This Tony Baldry seems to be wagging a finger at the CoE and telling it that if does “the right thing” and accepts women bishops, then it will earn respect, and then when it demands that we should not be permitted to marry, parliament will listen to it!
I suppose he thinks he’s a kind-hearted liberal!
True-with their rejection of women bishops-they have only suceeded in making themselves appear out of touch with society-and positively spiteful and vindictive against women and gay people.
We elect people to legislate on civil law. The least we can expect is that they don’t listen to the church or only listen to the church with regard to their specific concerns, and not on matters of civil law.
“If it wishes to be a national church that reflects the nation, it has to reflect the values of the nation.”
Except by opposing equal marriage the CofE already doesn’t reflect the values of the majority of the nation, who are pro equal civil marriage. Voting against women bishops just compounds what was already true.
I’m an atheist, but I still happily respect any religious organisation that respects me in turn. As a gay woman the CofE have already shown loud and clear that they don’t respect me, my sex, or my sexuality.
The fact that these bigots have permanent and secured places in the House of Lords disgusts me.
Benji-you are so right- Anglican Mainstream purports to speak in the name of the CofE- but it is peddling pure homophobia in the Church’s name. And yet – the church does NOTHING!
Thanks, Mr. Baldry. But who will say this for the Catholic Church too? Maybe Mr. Clegg, again? We have not a lot of candidates for this mission, I suspect.
Sects, sects, sects! All anyone talks about these days is sects!
BTW, the Anglican Church of Canada has a lot of affirming congregations and female priests!

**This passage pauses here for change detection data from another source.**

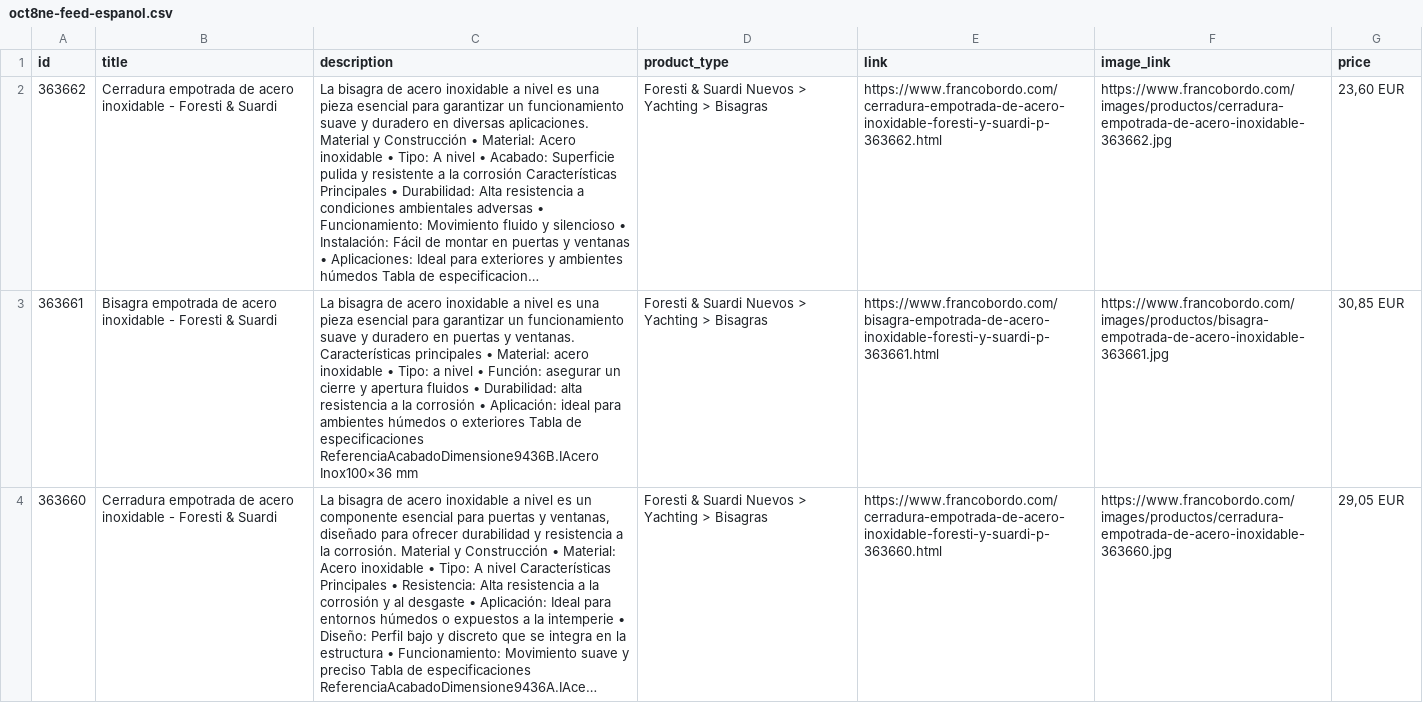
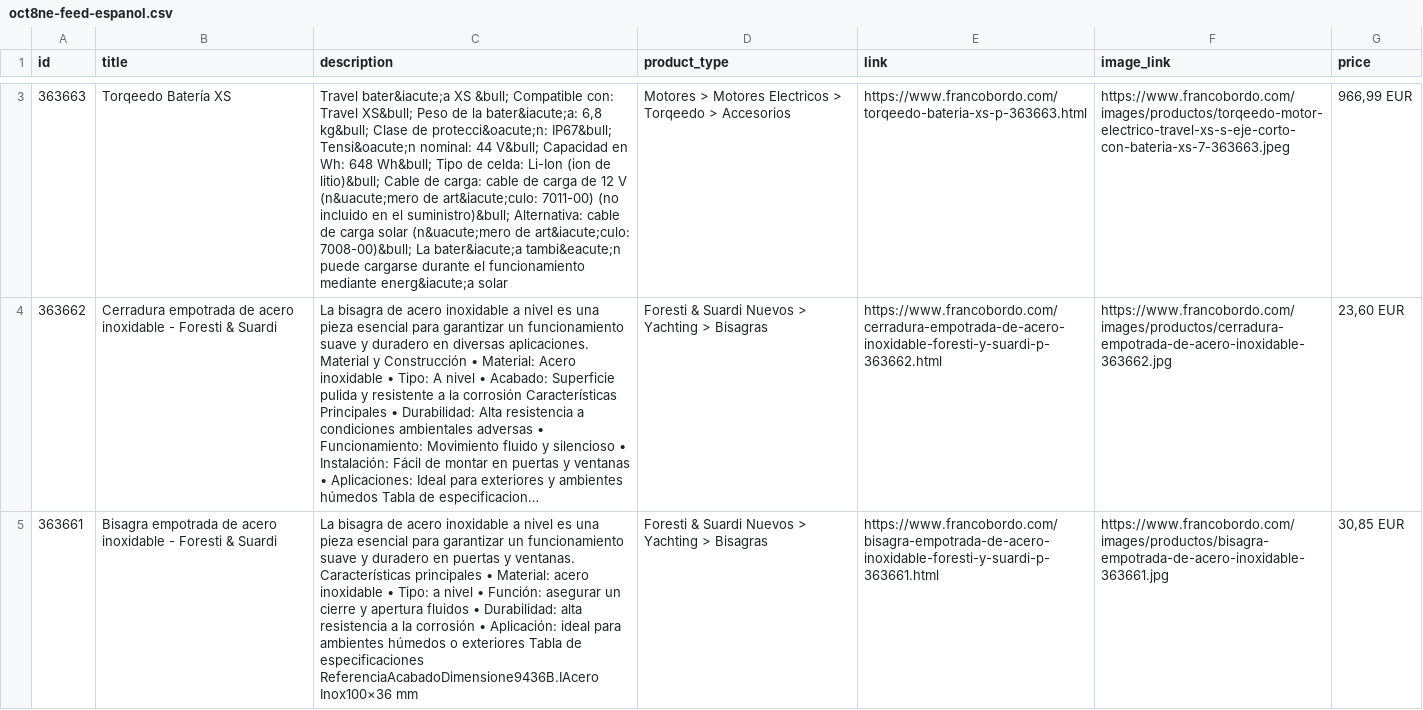
Before and after one commit to Capitanpaco2004/francobordo-web, a CSV file: feeds/oct8ne-feed-espanol.csv, drawn as a sheet; only a part is shown, gaps mark what is left out; the shorter side is filled out with more unchanged rows; long unchanged cells end in …; the diff covers the shown part only; the diff names each change by its address in the sheet, - before the commit and + after, or states it on an @@ line.

```diff
--- a/feeds/oct8ne-feed-espanol.csv
+++ b/feeds/oct8ne-feed-espanol.csv
+row 3: 363663 | Torqeedo Batería XS | Travel bater&iacute;a XS &bull; Compatible con: Travel XS&bull; Peso de la bater&iacute;a: 6,8 kg&bull; Clase de protecci&oacute;n: IP67&bull; Tensi&oacute;n nominal: 44 V&bull; Capacidad en Wh: 648 Wh&bull; Tipo de celda: Li-Ion (ion de litio)&bull; Cable de carga: cable de carga de 12 V (n&uacute;mero de art&iacute;culo: 7011-00) (no incluido en el suministro)&bull; Alternativa: cable de carga solar (n&uacute;mero de art&iacute;culo: 7008-00)&bull; La bater&iacute;a tambi&eacute;n puede cargarse durante el funcionamiento mediante energ&iacute;a solar | Motores > Motores Electricos > Torqeedo > Accesorios | https://www.francobordo.com/torqeedo-bateria-xs-p-363663.html | https://www.francobordo.com/images/productos/torqeedo-motor-electrico-travel-xs-s-eje-corto-con-bateria-xs-7-363663.jpeg | 966,99 EUR
```
Also changed, not shown: 1 added row, 2 removed rows and 4 edited cells elsewhere in this file, feeds/oct8ne-feed-english.csv, 45 other files.
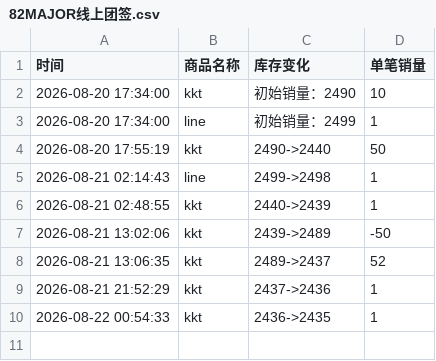
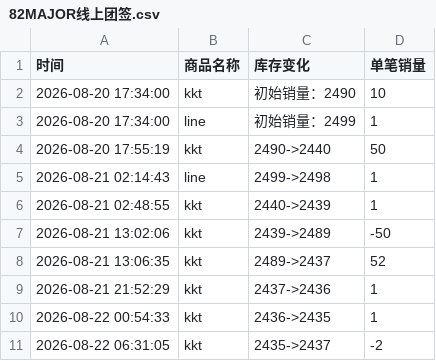
Before and after one commit to Juineii/82major_md0822, a CSV file: 82MAJOR线上团签.csv, drawn as a sheet; the diff names each change by its address in the sheet, - before the commit and + after, or states it on an @@ line.

Commit message:
自动更新数据 2026-08-22 06:31:43

```diff
--- a/82MAJOR线上团签.csv
+++ b/82MAJOR线上团签.csv
+row 11: 2026-08-22 06:31:05 | kkt | 2435->2437 | -2
```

Its great that the UK, NZ and France are moving forward and that Hawaii will have equal marriage too next year. However, gay activists need to understand that not all of us are fortunate enough to live in England. Gay couples who live in North Carolina, Italy or Queensland, Australia, have almost no rights and even civil partnerships would be a huge step forward in these places. They need our attention too! We need to implement reforms in both liberal and conservative regions
Whilst true, progress in those places will be more likely after victories in the countries we can win over now. Italy in particular will have to start bringing in anti-discrimination measures once France, the UK and Ireland finish the journey and implement full equality. The Italians are the one Western European holdout already, and are increasingly looking backward in relation to the countries around them. It’s the same in Oz and the US too. The more states that implement LGBT rights laws without the sky falling the more ridiculous the anti-equality arguments being peddled look.
The steamroller has begun, it just needs time to get up to speed.
He is the Church of England Commissioners representative in the House of Commons, and yet when taking about the actions of the church, he never uses ‘we’. He refers to the church entirely in the third person, which indicates he does not see himself a part of what the church has been doing.
I think his statement is excellent he has voiced his disapproval and entirely disassociated himself from their actions.
I wonder how popular a Downing St petition calling for the disestablishment of the Anglican church, all religious organisations to be fully subject to equality legislation, and the removal from the House of Lords all specifically religious members, would be?